-- WHAT IS REQUIRED --
For each line below that includes the string "addendum", show the whole line.
--------------------
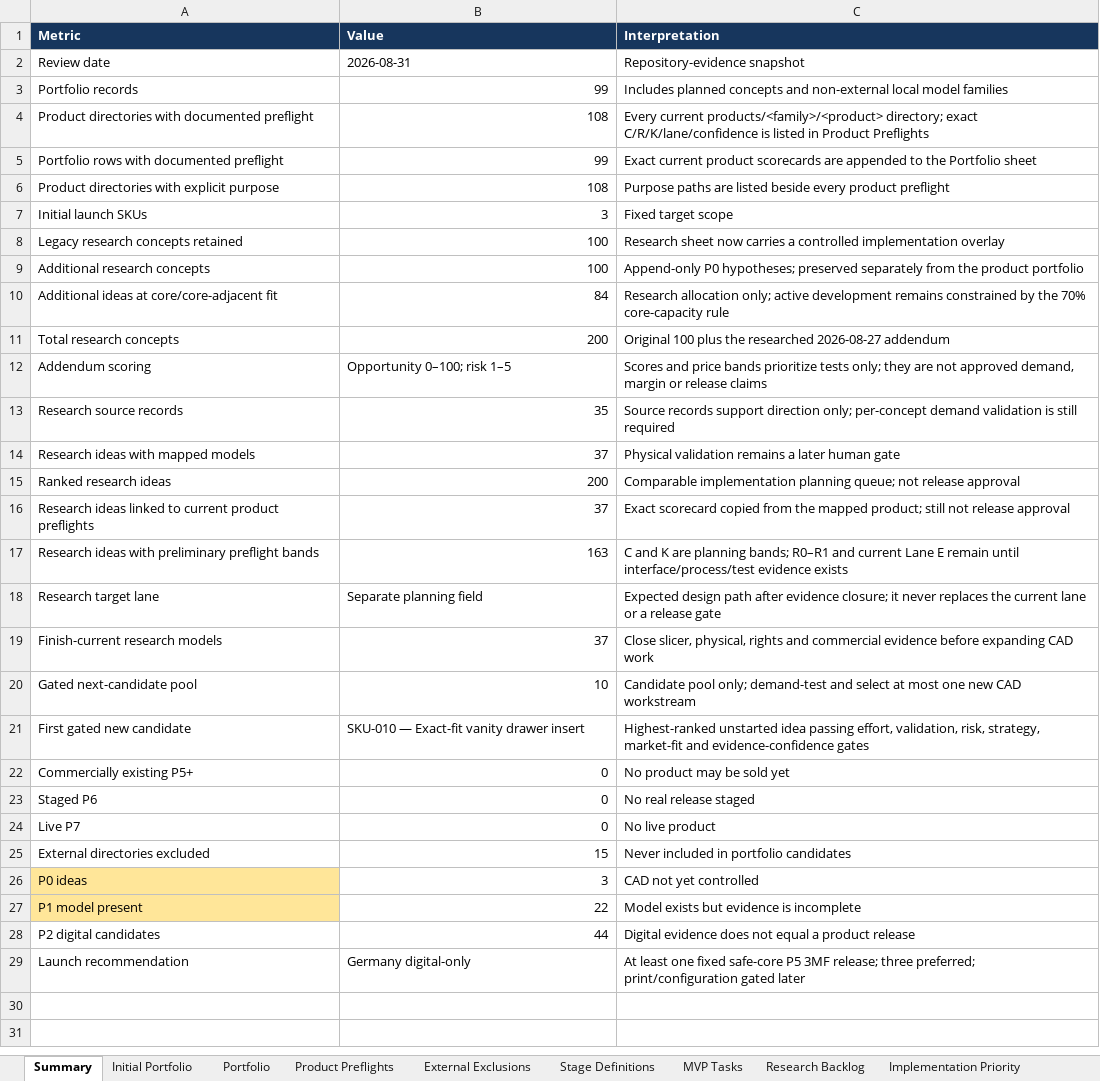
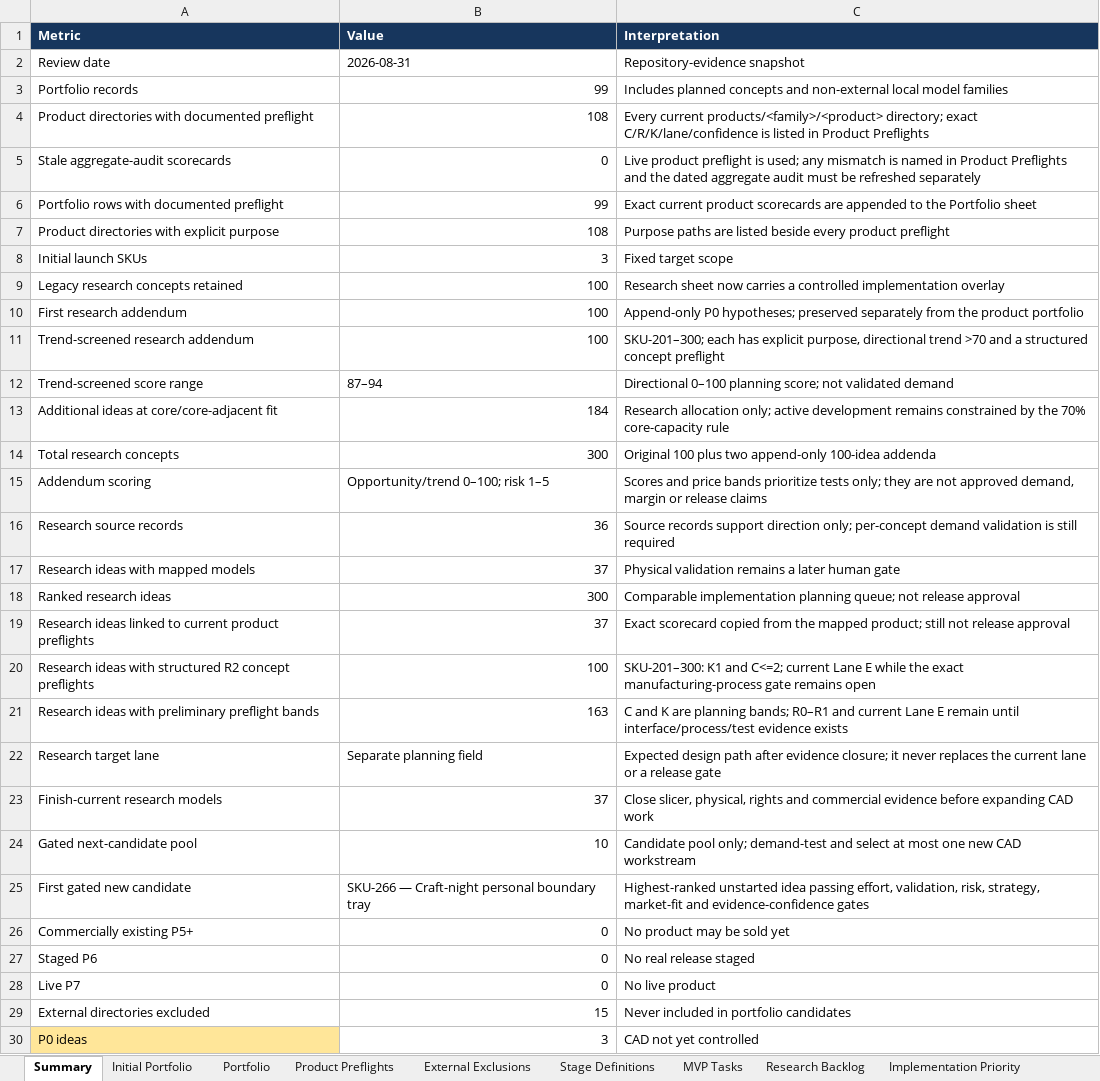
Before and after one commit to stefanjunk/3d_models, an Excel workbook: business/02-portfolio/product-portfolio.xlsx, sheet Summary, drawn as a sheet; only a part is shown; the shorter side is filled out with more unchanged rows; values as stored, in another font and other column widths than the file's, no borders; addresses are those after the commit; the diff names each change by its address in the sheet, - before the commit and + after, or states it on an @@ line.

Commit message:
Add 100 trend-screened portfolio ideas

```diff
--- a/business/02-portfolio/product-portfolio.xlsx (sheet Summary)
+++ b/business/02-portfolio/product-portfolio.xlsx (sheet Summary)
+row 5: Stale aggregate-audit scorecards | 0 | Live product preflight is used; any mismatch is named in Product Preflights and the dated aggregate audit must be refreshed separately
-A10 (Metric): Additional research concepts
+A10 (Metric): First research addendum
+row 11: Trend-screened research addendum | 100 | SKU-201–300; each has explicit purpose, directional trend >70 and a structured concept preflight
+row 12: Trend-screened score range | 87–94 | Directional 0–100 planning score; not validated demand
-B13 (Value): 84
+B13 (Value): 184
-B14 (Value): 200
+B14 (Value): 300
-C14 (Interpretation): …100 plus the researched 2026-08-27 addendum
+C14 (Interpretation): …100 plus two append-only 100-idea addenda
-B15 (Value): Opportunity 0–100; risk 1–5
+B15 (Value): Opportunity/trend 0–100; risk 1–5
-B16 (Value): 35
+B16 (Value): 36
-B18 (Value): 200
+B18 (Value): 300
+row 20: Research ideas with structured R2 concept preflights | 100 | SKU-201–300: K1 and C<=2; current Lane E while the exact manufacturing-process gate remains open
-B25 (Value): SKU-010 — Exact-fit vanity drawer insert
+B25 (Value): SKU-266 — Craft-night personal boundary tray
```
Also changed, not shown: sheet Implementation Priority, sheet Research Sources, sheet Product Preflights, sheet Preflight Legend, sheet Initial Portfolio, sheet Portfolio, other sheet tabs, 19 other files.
--------------------
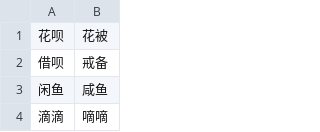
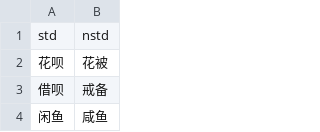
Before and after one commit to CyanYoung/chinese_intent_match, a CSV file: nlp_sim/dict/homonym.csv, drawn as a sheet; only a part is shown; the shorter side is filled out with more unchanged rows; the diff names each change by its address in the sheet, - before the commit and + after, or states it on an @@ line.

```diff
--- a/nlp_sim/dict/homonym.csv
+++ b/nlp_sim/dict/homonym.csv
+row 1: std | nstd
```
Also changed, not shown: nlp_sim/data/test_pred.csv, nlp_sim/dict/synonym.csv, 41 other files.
--------------------
-- RESPONSE BOX --
+A10 (Metric): First research addendum
+row 11: Trend-screened research addendum | 100 | SKU-201–300; each has explicit purpose, directional trend >70 and a structured concept preflight
-C14 (Interpretation): …100 plus the researched 2026-08-27 addendum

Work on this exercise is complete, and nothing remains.